Extracted data entries>

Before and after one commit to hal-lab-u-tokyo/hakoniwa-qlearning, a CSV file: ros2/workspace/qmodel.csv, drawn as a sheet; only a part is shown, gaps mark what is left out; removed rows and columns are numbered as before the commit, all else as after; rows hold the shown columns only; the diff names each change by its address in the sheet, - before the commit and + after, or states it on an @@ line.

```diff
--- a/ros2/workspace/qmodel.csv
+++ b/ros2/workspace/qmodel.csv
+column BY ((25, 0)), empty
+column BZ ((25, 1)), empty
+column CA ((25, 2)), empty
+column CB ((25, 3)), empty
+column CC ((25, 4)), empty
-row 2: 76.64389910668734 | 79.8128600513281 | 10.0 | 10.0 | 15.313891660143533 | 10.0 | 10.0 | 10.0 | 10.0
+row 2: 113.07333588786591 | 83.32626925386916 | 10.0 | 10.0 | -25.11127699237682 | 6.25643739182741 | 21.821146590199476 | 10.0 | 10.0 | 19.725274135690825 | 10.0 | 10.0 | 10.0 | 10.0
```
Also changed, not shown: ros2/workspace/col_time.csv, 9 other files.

* * *

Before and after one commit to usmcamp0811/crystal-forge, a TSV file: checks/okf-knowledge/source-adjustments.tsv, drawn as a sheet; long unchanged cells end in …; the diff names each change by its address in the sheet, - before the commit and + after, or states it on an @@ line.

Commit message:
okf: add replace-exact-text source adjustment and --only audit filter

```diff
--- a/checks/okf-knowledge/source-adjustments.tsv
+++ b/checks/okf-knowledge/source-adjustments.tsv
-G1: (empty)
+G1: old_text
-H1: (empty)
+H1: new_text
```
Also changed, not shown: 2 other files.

Problem statement> Scan the entries above, and wherever a line holds the string "after", copy it.

Solution below>
Before and after one commit to hal-lab-u-tokyo/hakoniwa-qlearning, a CSV file: ros2/workspace/qmodel.csv, drawn as a sheet; only a part is shown, gaps mark what is left out; removed rows and columns are numbered as before the commit, all else as after; rows hold the shown columns only; the diff names each change by its address in the sheet, - before the commit and + after, or states it on an @@ line.
Before and after one commit to usmcamp0811/crystal-forge, a TSV file: checks/okf-knowledge/source-adjustments.tsv, drawn as a sheet; long unchanged cells end in …; the diff names each change by its address in the sheet, - before the commit and + after, or states it on an @@ line.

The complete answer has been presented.